“It’s always a surprise to find out you’re playing a festival,” Blaine says. “I was stoked that the promoters would consider us for this lineup. We associate ourselves with a lot of the other bands playing, so it’s really cool to be a part of this.”

Plague Vendor
Plague Vendor
Ashley Osborn

Plague Vendor performs on Saturday’s lineup and plans on playing all of their “bangers,” or fast, manick songs, for the entirety of their 30 minute set at 2 p.m. Similarly, David Kelling from Culture Abuse shares the same excitement about playing alongside some of the headlining bands he’s listened to when he was young.

“All those bands in the festival are heavy hitters and legendary, and it’s cool to see our band name next to all of them,” Kelling says. “They are pretty much what has influenced the sound of other bands.”

Culture Abuse formed at the end of 2013, and the band has taken off since. After the release of their first full-length album, Peach, the singer says they have been touring heavily in the months prior to the festival. They plan to spend the rest of the year performing globally in Hawaii and Europe. At the rate the band’s going, it won’t be a surprise to see them headlining two-day festivals in the future. For now, they are focusing on kicking off the festival as the first band performing on Saturday at noon.

“AFI has been the same band from the beginning, which shows they love what they’re doing and who they’re doing it with,” says Kelling. “I think doing what you think is right and sharing the music you create and love with your fans will help you be successful and substantial in your career.”

On the other end, singer Mike Magrann from Channel 3 is excited to get back together with some of the original punk rockers of the 1980s who’ve played with them, such as D.I., Agent Orange, The Dickies and The Stitches. It’s almost as if they’ve grown up together in the music world.

“I think it’s just a really great rounded out festival,” Magrann says. “ It’s a weird Orange County phenomenon that all the old guys are still out there and seriously touring the world and still playing, it’s pretty cool.”

Channel 3 has played consistently since the late 1970s, including Warped Tour, Punk Rock Bowling, and Rebellion festival in the UK. Magrann says the band’s been around for so long out of pure survival. He says the key to survival is finding people you can stay friends with from the start and keep doing what you love.
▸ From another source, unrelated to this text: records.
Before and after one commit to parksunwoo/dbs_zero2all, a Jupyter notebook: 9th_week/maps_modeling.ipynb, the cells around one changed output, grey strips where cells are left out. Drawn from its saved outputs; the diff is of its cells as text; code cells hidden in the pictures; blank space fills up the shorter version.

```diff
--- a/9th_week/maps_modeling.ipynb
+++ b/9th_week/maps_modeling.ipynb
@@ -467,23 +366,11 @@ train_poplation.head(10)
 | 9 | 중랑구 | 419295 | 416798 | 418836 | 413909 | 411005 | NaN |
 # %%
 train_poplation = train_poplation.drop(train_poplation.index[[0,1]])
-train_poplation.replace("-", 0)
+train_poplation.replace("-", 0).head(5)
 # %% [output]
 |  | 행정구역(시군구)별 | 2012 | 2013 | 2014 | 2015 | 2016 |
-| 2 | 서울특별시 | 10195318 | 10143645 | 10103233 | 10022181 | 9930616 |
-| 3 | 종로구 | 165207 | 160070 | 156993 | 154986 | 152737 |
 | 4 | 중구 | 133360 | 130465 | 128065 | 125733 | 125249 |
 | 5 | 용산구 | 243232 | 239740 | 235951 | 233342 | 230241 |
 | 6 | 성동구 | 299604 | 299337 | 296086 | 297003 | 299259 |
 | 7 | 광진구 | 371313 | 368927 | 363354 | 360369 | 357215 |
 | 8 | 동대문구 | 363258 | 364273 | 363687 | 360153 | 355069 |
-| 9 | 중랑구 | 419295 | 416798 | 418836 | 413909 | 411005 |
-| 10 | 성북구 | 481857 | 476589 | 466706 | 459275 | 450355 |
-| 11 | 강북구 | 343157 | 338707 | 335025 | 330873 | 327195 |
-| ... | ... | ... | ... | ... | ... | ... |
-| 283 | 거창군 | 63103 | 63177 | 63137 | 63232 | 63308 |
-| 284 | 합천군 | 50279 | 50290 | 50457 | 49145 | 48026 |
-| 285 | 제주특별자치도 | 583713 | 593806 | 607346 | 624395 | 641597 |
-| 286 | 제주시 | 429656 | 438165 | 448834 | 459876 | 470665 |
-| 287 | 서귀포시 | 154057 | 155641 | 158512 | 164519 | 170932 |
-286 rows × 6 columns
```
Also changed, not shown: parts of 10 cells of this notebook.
Ch. 3
Ch. 3
David Chi

“That’s the best thing about playing festivals is that you get exposure to people who wouldn’t normally see you, or haven’t heard of you, and at least they’ll give you a chance,” Magrann says.

When it comes to new exposure, Kelling hopes for the best from new fans after the festival.

“The nicest thing would be to make someone feel the same way about our band that Morrissey, The Descendants or AFI has made a million people feel when they play,” he says.

All three bands help reinforce the title of the festival, thinking back to when they were young. Whether they were playing music in their youth as punk began to form— such as Channel 3— or have been inspired by the musicians from that era, like Plague Vendor and Culture Abuse, the timelessness of music will continue to be the key element for the entirety of the festival.

“The music represents the youth in all of us, regardless of age now,” says Magrann. “Music is the one thing that makes you feel like a teenager on a summer day, no matter how old you are. It’s a timeless thing.”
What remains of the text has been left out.